when i made this, i decided to deal with roasting the eggplant, then i set out in a mad dash to get everything else done. this worked for me, by the skin of my teeth, but if you're looking for more of a relaxed cooking experience, make the tahini sauce first and make sure to prep the relish ingredients before starting everything else.
lastly. while i was perfectly content eating one-fourth of the leftovers the next day for lunch, i felt like the night before at dinner, i definitely should have planned to serve it alongside something else, like a salad.
2 eggplants, (about 12 ounces each) (mine were both slightly bigger)
3/4 teaspoon kosher salt, divided
1 can (15 ounces) no-salt added chickpeas, drained and rinsed

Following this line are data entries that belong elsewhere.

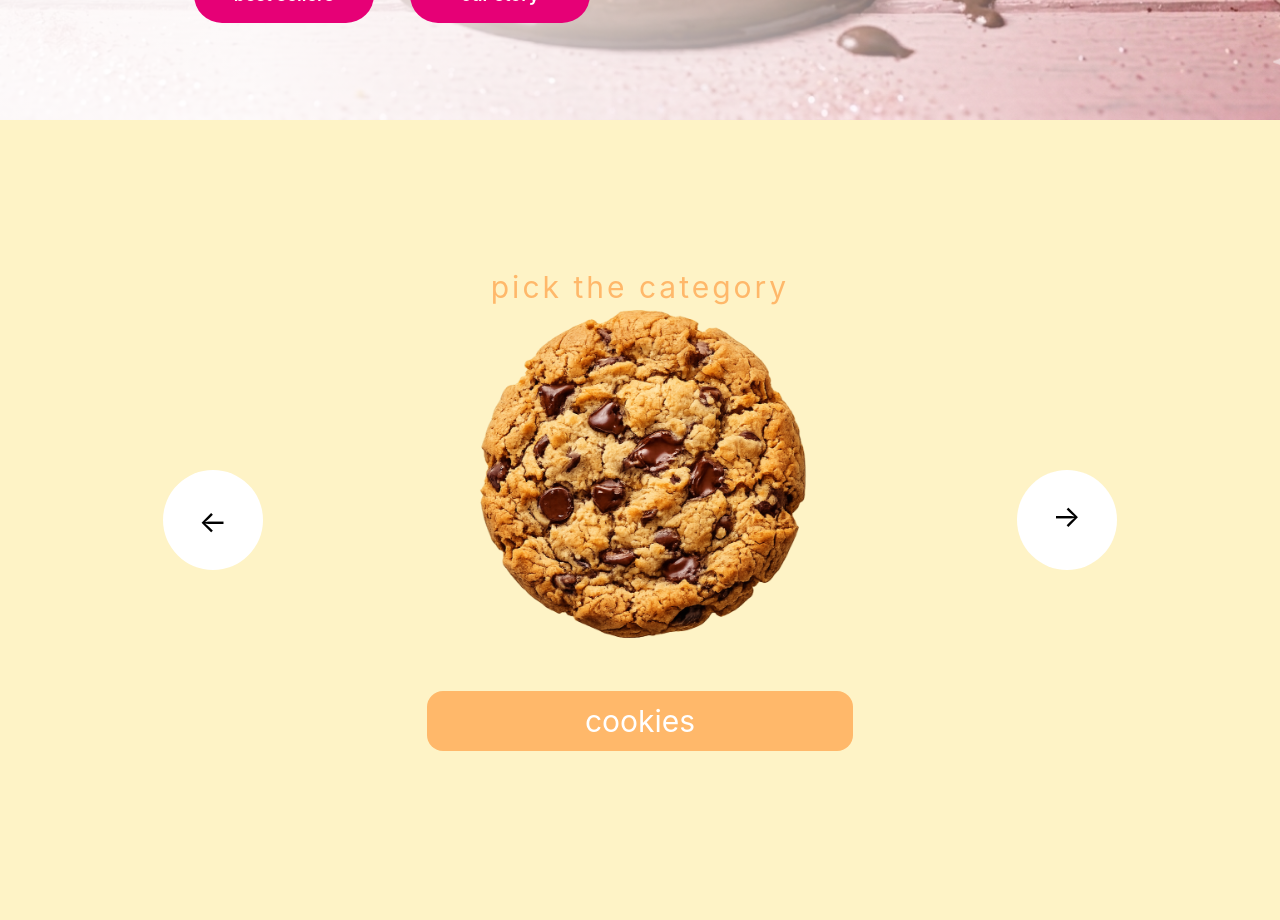
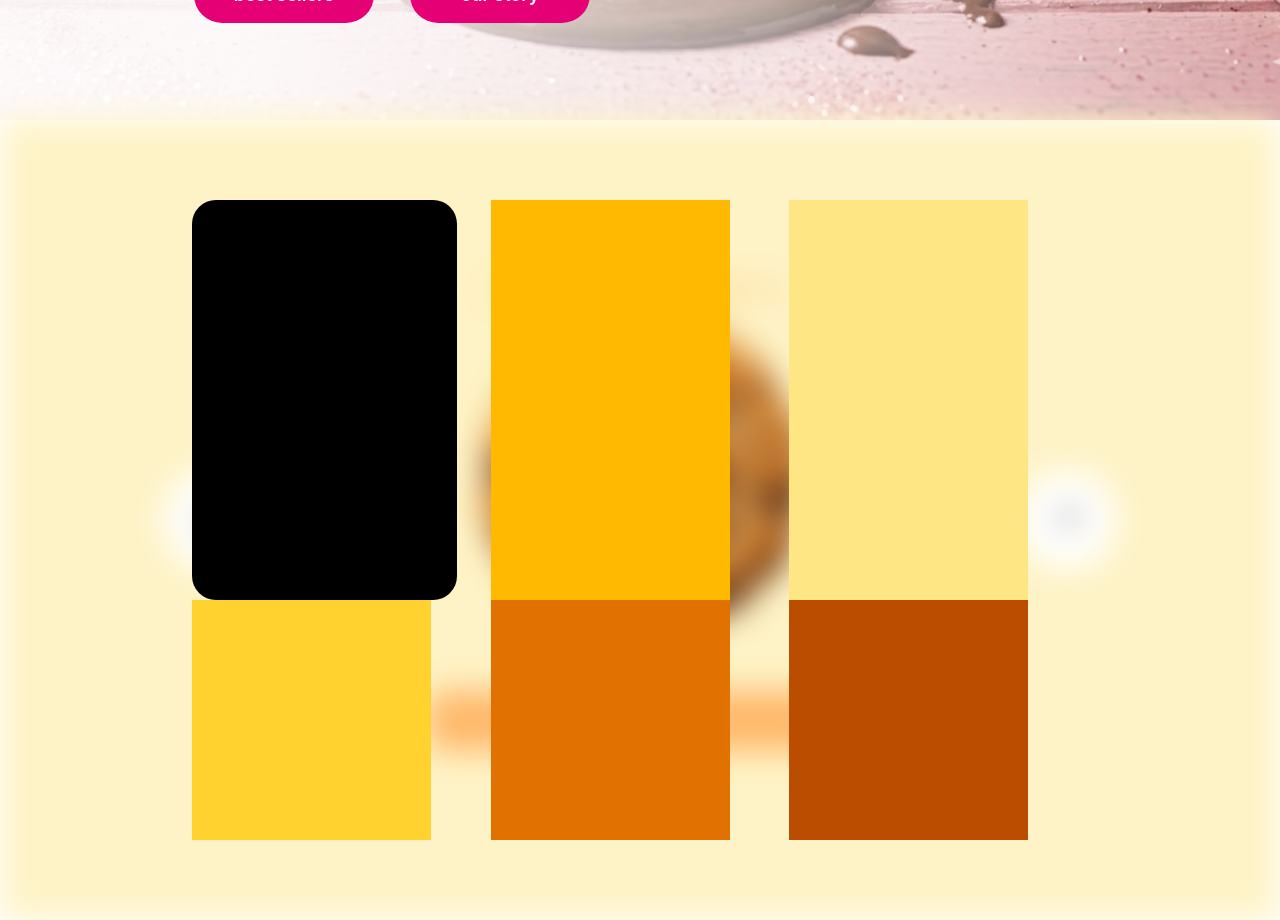
Before and after one commit to NadhirZouaoui/Sweet_Treat, a React (Vite) app: page / in a window 1280 px wide. Shown: the part 680-1600 px from the top of the page. Built offline with nearby package versions, Linux system fonts and the light colour scheme; a web font is replaced by a local one.

Commit message:
feat: begin the items grid on the menu page

```diff
--- a/src/Menu.tsx
+++ b/src/Menu.tsx
@@ -9,7 +9,30 @@ interface catProps {
   buttonBgColor: string;
   label: string;
 }
-
+function ProductCard() {
+  return <div className="h-[50vh] w-8/9 rounded-3xl bg-black"></div>;
+}
+function Items() {
+  return (
+    <>
+      <div
+        className="absolute w-full h-full top-[100vh] flex items-center justify-center
+        z-1"
+      >
+        <div className="h-[80vh] w-[70vw] grid grid-cols-3 overflow-auto opacity-100">
+          <ProductCard />
+          <div className="bg-amber-400 h-[50vh] w-4/5"></div>
+          <div className="bg-amber-200 w-4/5"></div>
+          <div className="bg-amber-300 w-4/5"></div>
+          <div className="bg-amber-600 w-4/5 h-[50vh]"></div>
+          <div className="bg-amber-700 w-4/5"></div>
+          <div className="bg-amber-800 w-4/5"></div>
+          <div className="bg-amber-900 w-4/5 h-[50vh]"></div>
+        </div>
+      </div>
+    </>
+  );
+}
 function Menu() {
   const categories: catProps[] = [
     {
@@ -42,9 +65,12 @@ function Menu() {
     setIndex((prevIndex) => (prevIndex + 1) % 3);
   }
   return (
+    <>
+      <Items />
       <div
-      className={`min-h-screen
+        className={`min-h-screen blur-lg
       ${categories[index].bgColor}
+      relative
       bg-center
       bg-cover
       flex
@@ -92,8 +118,8 @@ function Menu() {
             className="-mt-15
           cursor-pointer
           block
-          hover:-translate-y-4
-          transition-all ease-in duration-300"
+          hover:scale-[1.05]
+          transition-all ease-in duration-150"
           ></img>
           <div
             className={`mb-5
@@ -125,6 +151,7 @@ function Menu() {
           →
         </div>
       </div>
+    </>
   );
 }
 
--- a/src/style.css
+++ b/src/style.css
@@ -7,6 +7,7 @@
 }
 
 body {
+  box-sizing: border-box;
   margin: 0;
   scroll-behavior: smooth;
 }
```
Lines whose indentation alone changed are shown as unchanged.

2 large eggs
2 garlic cloves, peeled and quartered
1/4 cup chopped onion
1/4 cup whole wheat panko breadcrumbs
1/4 cup chopped fresh cilantro
1 tablespoon tahini
2 teaspoons olive oil
1 1/2 teaspoons ground cumin
1/2 teaspoon ground coriander
1/4 teaspoon fresh black pepper
1/4 teaspoon cayenne pepper
relish recipe (below)
tahini sauce recipe (below)
heat oven to 475˚f.
halve eggplants lengthwise; score cut sides of in crosshatch pattern. place eggplant halves, cut side down, on aluminum foil-lined baking sheet coated with cooking spray. bake 7 minutes, or until slightly tender and browned. carefully scoop out pulp, leaving a 3/4-inch shell (reserve pulp for another use). season eggplant with 1/4 teaspoon salt.
meanwhile, in bowl of food processor, combine chickpeas, eggs, garlic, onion, breadcrumbs, cilantro, tahini, olive oil, cumin, coriander, black pepper, cayenne pepper and remaining 1/2 teaspoon salt. process 1 minute, or until smooth, scraping down sides of bowl, if necessary.
fill each eggplant with 1/2 cup chickpea mixture, spreading smooth. bake 25 minutes, or until eggplant is tender and chickpea mixture is lightly browned and puffed.
place eggplant on plates. top each eggplant half with a heaping 1/3 cup relish and 1 1/2 tablespoons tahini sauce.
2 medium tomatoes, cored, seeded and chopped
1 cucumber, peeled, halved, seeded and chopped
1/2 small vidalia onion, thinly sliced vertically
1/4 cup fresh mint leaves, julienned
1 tablespoon fresh lemon juice
in bowl, combine all ingredients.
3 tablespoons warm water
2 tablespoons tahini
1 tablespoon, plus 1 teaspoon fresh lemon juice
1 teaspoon agave
1/2 teaspoon ground cumin
1 garlic clove, finely chopped
in bowl, whisk together all ingredients.